“Fred’s going to pass away. If you choose to keep him alive, Fred will be in a nursing home the rest of his life in a vegetative state,” the doctor told Fred’s son Simon. “We want to clinically let him go, but need your permission.”
But Simon refused to surrender his dad to the undertaker.
They’d intubated and put his father into a coma weeks earlier. Mortality rates from being mechanically ventilated range from 50% to 97%. Nonetheless, Fred beat the odds with divine intervention.
He fell ill in early September with COVID-19, and within 10 days, Fred landed in Kelowna General Hospital where he was ventilated on the 21st at his request.
Between the church secretary and his family, I learned about our friend’s life and death struggle through emails and texts. Hospitalization because of the Corona Virus is an emotional roller coaster ride from hell that’s playing out for hundreds of thousands of people world-wide.
This time it hit home because the disease struck our buddy hard. He was down but not out.
Sometimes it looked promising, like when he woke up to the sound of Simon’s voice. But our optimism quickly dissolved as the illness gained the upper-hand.
Meanwhile, I heard from a friend from Calgary whose husband survived the same experience. It made me hopeful Fred would make it too. Although I felt uncertain, I went through the motions, reassuring the family.
Weeks passed and Fred failed to thrive. The machine kept him alive, but barely. I prayed he’d enter into rest. When Jesus returns, he'll resurrect Christians from the grave and take them to heaven. The Lord will wipe away our tears because there will no longer be any type of sickness, pain, or death. I wasn’t afraid because of that promise. Something better awaited Fred.
However, that doesn’t mean when a loved one passes away, it isn’t painful for me. I mourned for the family’s heartache they would suffer, as they’d recently lost their mother. Fred’s wife, Shannon, died 2 1/2 years earlier. This couple welcomed the homeless. Along with that, they evangelized to whoever would listen. Because of their kindness, a myriad of people picked up his fight on their knees, paying it forward.
On the evening of Oct. 16, after the doctor gave his grim prognosis, the family recruited other believers to drive in a convoy, circling the hospital seven times. They prayed and gave thanks to God for tearing down the walls enclosing Fred’s health.

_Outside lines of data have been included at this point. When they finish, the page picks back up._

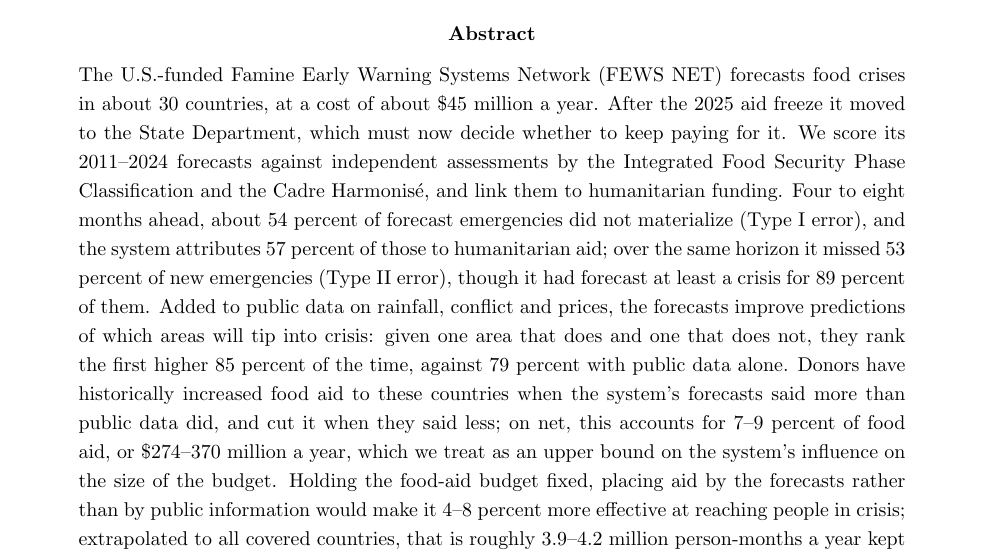
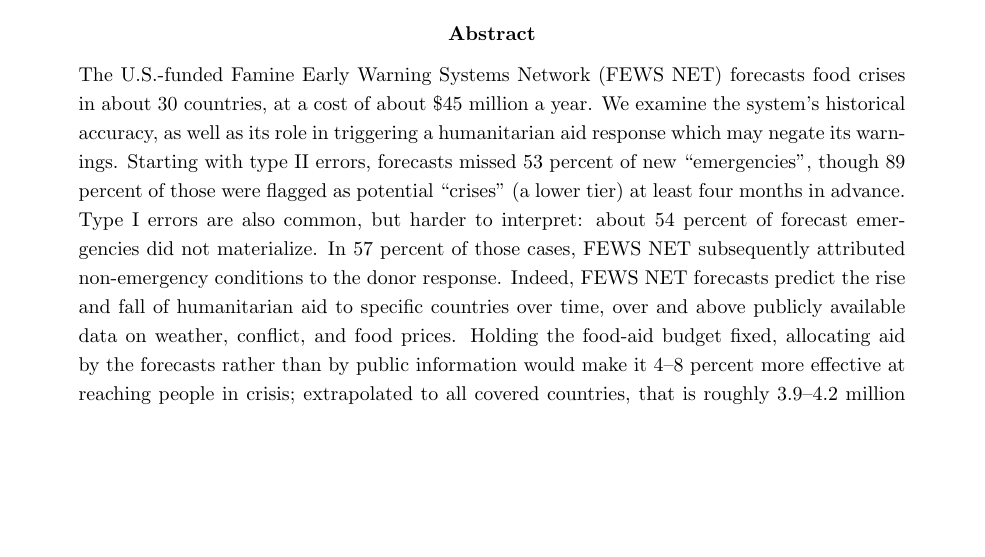
Before and after one commit to justinsandefur/fewsnet-evaluation, a LaTeX paper (fewsnet_evaluation/output/cgd_paper/fewsnet_evaluation.tex): part of page 1 of 45, cut so that both start at the same text, the shorter picture padded with empty space. Compiled offline with pdfLaTeX.

Commit message:
fewsnet_evaluation abstract: approved wording on funding over time; restore \end{abstract}
Co-Authored-By: Claude Opus 5.5 <noreply@anthropic.com>

```diff
--- a/fewsnet_evaluation/output/cgd_paper/fewsnet_evaluation.tex
+++ b/fewsnet_evaluation/output/cgd_paper/fewsnet_evaluation.tex
@@ -26,7 +26,7 @@
 \maketitle
 
 \begin{abstract}
-\noindent The U.S.-funded Famine Early Warning Systems Network (FEWS NET) forecasts food crises in about 30 countries, at a cost of about \$\bcBudget{} million a year. After the 2025 aid freeze it moved to the State Department, which must now decide whether to keep paying for it. We score its 2011--2024 forecasts against independent assessments by the Integrated Food Security Phase Classification and the Cadre Harmonis\'e, and link them to humanitarian funding. Four to eight months ahead, about \tIfailed{} percent of forecast emergencies did not materialize (Type I error), and the system attributes \tIfailFlagShare{} percent of those to humanitarian aid; over the same horizon it missed \tIIearlyMiss{} percent of new emergencies (Type II error), though it had forecast at least a crisis for \tIIearlyCrisisPlus{} percent of them. Added to public data on rainfall, conflict and prices, the forecasts improve predictions of which areas will tip into crisis: given one area that does and one that does not, they rank the first higher \aucRawFewsPct{} percent of the time, against \aucRawPct{} percent with public data alone. Donors have historically increased food aid to these countries when the system's forecasts said more than public data did, and cut it when they said less; on net, this accounts for \envShareIpc{}--\envShareRaw{} percent of food aid, or \$\envUsdLo{}--\envUsdHi{} million a year, which we treat as an upper bound on the system's influence on the size of the budget. Holding the food-aid budget fixed, placing aid by the forecasts rather than by public information would make it \vmHalfPctMore{}--\vmRandPctMore{} percent more effective at reaching people in crisis; extrapolated to all covered countries, that is roughly \vmHalfGainAll{}--\vmRandGainAll{} million person-months a year kept out of crisis, worth \vmHalfRatioAll{}--\vmRandRatioAll{} times the system's cost in food aid.
+\noindent The U.S.-funded Famine Early Warning Systems Network (FEWS NET) forecasts food crises in about 30 countries, at a cost of about \$\bcBudget{} million a year. We examine the system's historical accuracy, as well as its role in triggering a humanitarian aid response which may negate its warnings. Starting with type II errors, forecasts missed \tIIearlyMiss{} percent of new ``emergencies'', though  \tIIearlyCrisisPlus{} percent of those were flagged as potential ``crises'' (a lower tier) at least four months in advance. Type I errors are also common, but harder to interpret: about \tIfailed{} percent of forecast emergencies did not materialize. In \tIfailFlagShare{} percent of those cases, FEWS NET subsequently attributed non-emergency conditions to the donor response. Indeed, FEWS NET forecasts predict the rise and fall of humanitarian aid to specific countries over time, over and above publicly available data on weather, conflict, and food prices. Holding the food-aid budget fixed, allocating aid by the forecasts rather than by public information would make it \vmHalfPctMore{}--\vmRandPctMore{} percent more effective at reaching people in crisis; extrapolated to all covered countries, that is roughly \vmHalfGainAll{}--\vmRandGainAll{} million person-months a year kept out of crisis, worth \vmHalfRatioAll{}--\vmRandRatioAll{} times the system's cost in food aid.
 \end{abstract}
 
 \vspace{1em}
```
Also changed, not shown: fewsnet_evaluation/output/cgd_paper/fewsnet_evaluation.pdf.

Ten vehicles full of Christians showed up and those who couldn’t attend in person did so in sync within the comfort of their homes. It was a modern form of a Jericho March, but by automobile instead.
A prayer walk by a group of believers is sometimes called a Jericho March. Their rationale is to petition God to come against something harmful, to intervene, defend, or heal. The number seven is the figure of completeness and perfection. The Biblical basis of marching seven times comes from Joshua 6:1-27. After the hospital procession, they expected a supernatural result.
On the third day, Fred regained consciousness. The nurses sat him up and took out his sedation. He turned and looked at his family from behind the glass and responded to basic commands from medical staff, like blinking, opening and closing his eyes, showing he understood. Fred’s oxygen inlet valve was reduced to the lowest level. He nodded his head and exhibited a variety of facial expressions.
On Nov. 2, Fred was off the ventilator. He spoke softly and got ready to eat actual food. The physiotherapist started working with him and he steadily regained his mobility. Fred even cracked jokes and appeared thrilled to have contact with the outside again through his mobile phone.
I talked to him on Nov.17 and he spoke his piece, saying: “Suddenly, I woke up in the presence of the Lord. His love washed away all my negativity and fear. I realized I’d been too immersed in the world. Now I feel invigorated by the Holy Spirit, and experience joy and peace, in-spite-of having to learn to walk again, have tremors and other side-effects. The Great Physician made the final decision, and I’m happy to be alive and kicking.”
Fred discharged himself from hospital on Nov. 28, and the same day he married Angie at his West Kelowna home.
(This a true story.)
This article is written by or on behalf of an outsourced columnist and does not necessarily reflect the views of Castanet.